EXERCISE: Could you set down all of the data again, exactly as it stands?

====== TASK INPUTS

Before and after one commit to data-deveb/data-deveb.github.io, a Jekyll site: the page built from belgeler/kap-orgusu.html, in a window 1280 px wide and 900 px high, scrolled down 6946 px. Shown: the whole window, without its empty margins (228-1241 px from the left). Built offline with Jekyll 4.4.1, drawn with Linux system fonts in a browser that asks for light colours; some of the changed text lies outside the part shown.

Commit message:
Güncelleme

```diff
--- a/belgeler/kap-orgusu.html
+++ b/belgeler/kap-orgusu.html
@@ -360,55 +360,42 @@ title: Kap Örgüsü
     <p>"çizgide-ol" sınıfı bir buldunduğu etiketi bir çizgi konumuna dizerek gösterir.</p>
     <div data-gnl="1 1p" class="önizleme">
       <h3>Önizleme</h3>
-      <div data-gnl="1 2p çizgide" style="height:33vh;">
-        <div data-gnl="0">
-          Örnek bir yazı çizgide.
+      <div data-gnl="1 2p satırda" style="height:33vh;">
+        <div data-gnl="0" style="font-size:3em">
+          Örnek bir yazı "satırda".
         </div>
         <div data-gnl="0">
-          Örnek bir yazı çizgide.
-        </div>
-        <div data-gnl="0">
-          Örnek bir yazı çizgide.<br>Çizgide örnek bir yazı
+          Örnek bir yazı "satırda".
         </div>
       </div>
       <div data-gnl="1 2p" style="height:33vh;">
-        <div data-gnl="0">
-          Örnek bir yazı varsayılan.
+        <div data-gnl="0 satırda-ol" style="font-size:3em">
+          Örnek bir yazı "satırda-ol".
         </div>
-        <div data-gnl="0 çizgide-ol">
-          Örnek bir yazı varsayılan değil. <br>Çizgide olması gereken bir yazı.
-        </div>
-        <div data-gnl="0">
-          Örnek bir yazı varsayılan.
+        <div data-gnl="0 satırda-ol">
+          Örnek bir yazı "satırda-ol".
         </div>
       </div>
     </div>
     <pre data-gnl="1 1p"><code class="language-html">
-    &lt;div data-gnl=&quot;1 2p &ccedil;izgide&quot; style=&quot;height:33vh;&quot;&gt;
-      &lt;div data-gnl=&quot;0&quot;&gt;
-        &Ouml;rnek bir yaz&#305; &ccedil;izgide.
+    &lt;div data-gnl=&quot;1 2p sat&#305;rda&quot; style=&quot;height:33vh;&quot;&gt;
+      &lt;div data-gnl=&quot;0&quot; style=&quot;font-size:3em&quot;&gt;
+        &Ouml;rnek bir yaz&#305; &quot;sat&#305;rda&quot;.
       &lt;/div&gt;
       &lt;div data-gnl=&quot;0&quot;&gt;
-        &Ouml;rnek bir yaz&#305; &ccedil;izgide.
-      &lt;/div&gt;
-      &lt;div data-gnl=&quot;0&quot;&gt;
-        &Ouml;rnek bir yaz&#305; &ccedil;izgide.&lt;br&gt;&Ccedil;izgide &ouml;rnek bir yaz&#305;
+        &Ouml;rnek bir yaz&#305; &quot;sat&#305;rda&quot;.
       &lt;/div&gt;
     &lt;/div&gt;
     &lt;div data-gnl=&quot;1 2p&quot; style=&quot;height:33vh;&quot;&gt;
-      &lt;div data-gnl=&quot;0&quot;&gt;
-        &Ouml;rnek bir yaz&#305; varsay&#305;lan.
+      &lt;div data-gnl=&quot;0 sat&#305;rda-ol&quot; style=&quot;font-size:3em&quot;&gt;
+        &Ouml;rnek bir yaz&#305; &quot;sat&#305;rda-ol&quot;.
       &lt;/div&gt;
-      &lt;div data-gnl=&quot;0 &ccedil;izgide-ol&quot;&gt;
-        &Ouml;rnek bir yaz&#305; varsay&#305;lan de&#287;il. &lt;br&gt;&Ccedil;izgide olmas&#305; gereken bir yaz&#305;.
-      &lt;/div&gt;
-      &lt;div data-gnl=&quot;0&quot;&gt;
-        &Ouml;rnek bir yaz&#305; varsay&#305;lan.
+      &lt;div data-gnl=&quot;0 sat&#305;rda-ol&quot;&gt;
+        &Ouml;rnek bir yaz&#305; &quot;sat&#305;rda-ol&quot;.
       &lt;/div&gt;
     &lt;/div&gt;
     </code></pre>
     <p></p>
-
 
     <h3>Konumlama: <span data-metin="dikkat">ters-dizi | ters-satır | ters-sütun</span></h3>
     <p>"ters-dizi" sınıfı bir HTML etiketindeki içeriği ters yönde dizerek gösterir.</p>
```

============

REPLY TO THE TASK:
Before and after one commit to data-deveb/data-deveb.github.io, a Jekyll site: the page built from belgeler/kap-orgusu.html, in a window 1280 px wide and 900 px high, scrolled down 6946 px. Shown: the whole window, without its empty margins (228-1241 px from the left). Built offline with Jekyll 4.4.1, drawn with Linux system fonts in a browser that asks for light colours; some of the changed text lies outside the part shown.

Commit message:
Güncelleme

```diff
--- a/belgeler/kap-orgusu.html
+++ b/belgeler/kap-orgusu.html
@@ -360,55 +360,42 @@ title: Kap Örgüsü
     <p>"çizgide-ol" sınıfı bir buldunduğu etiketi bir çizgi konumuna dizerek gösterir.</p>
     <div data-gnl="1 1p" class="önizleme">
       <h3>Önizleme</h3>
-      <div data-gnl="1 2p çizgide" style="height:33vh;">
-        <div data-gnl="0">
-          Örnek bir yazı çizgide.
+      <div data-gnl="1 2p satırda" style="height:33vh;">
+        <div data-gnl="0" style="font-size:3em">
+          Örnek bir yazı "satırda".
         </div>
         <div data-gnl="0">
-          Örnek bir yazı çizgide.
-        </div>
-        <div data-gnl="0">
-          Örnek bir yazı çizgide.<br>Çizgide örnek bir yazı
+          Örnek bir yazı "satırda".
         </div>
       </div>
       <div data-gnl="1 2p" style="height:33vh;">
-        <div data-gnl="0">
-          Örnek bir yazı varsayılan.
+        <div data-gnl="0 satırda-ol" style="font-size:3em">
+          Örnek bir yazı "satırda-ol".
         </div>
-        <div data-gnl="0 çizgide-ol">
-          Örnek bir yazı varsayılan değil. <br>Çizgide olması gereken bir yazı.
-        </div>
-        <div data-gnl="0">
-          Örnek bir yazı varsayılan.
+        <div data-gnl="0 satırda-ol">
+          Örnek bir yazı "satırda-ol".
         </div>
       </div>
     </div>
     <pre data-gnl="1 1p"><code class="language-html">
-    &lt;div data-gnl=&quot;1 2p &ccedil;izgide&quot; style=&quot;height:33vh;&quot;&gt;
-      &lt;div data-gnl=&quot;0&quot;&gt;
-        &Ouml;rnek bir yaz&#305; &ccedil;izgide.
+    &lt;div data-gnl=&quot;1 2p sat&#305;rda&quot; style=&quot;height:33vh;&quot;&gt;
+      &lt;div data-gnl=&quot;0&quot; style=&quot;font-size:3em&quot;&gt;
+        &Ouml;rnek bir yaz&#305; &quot;sat&#305;rda&quot;.
       &lt;/div&gt;
       &lt;div data-gnl=&quot;0&quot;&gt;
-        &Ouml;rnek bir yaz&#305; &ccedil;izgide.
-      &lt;/div&gt;
-      &lt;div data-gnl=&quot;0&quot;&gt;
-        &Ouml;rnek bir yaz&#305; &ccedil;izgide.&lt;br&gt;&Ccedil;izgide &ouml;rnek bir yaz&#305;
+        &Ouml;rnek bir yaz&#305; &quot;sat&#305;rda&quot;.
       &lt;/div&gt;
     &lt;/div&gt;
     &lt;div data-gnl=&quot;1 2p&quot; style=&quot;height:33vh;&quot;&gt;
-      &lt;div data-gnl=&quot;0&quot;&gt;
-        &Ouml;rnek bir yaz&#305; varsay&#305;lan.
+      &lt;div data-gnl=&quot;0 sat&#305;rda-ol&quot; style=&quot;font-size:3em&quot;&gt;
+        &Ouml;rnek bir yaz&#305; &quot;sat&#305;rda-ol&quot;.
       &lt;/div&gt;
-      &lt;div data-gnl=&quot;0 &ccedil;izgide-ol&quot;&gt;
-        &Ouml;rnek bir yaz&#305; varsay&#305;lan de&#287;il. &lt;br&gt;&Ccedil;izgide olmas&#305; gereken bir yaz&#305;.
-      &lt;/div&gt;
-      &lt;div data-gnl=&quot;0&quot;&gt;
-        &Ouml;rnek bir yaz&#305; varsay&#305;lan.
+      &lt;div data-gnl=&quot;0 sat&#305;rda-ol&quot;&gt;
+        &Ouml;rnek bir yaz&#305; &quot;sat&#305;rda-ol&quot;.
       &lt;/div&gt;
     &lt;/div&gt;
     </code></pre>
     <p></p>
-
 
     <h3>Konumlama: <span data-metin="dikkat">ters-dizi | ters-satır | ters-sütun</span></h3>
     <p>"ters-dizi" sınıfı bir HTML etiketindeki içeriği ters yönde dizerek gösterir.</p>
```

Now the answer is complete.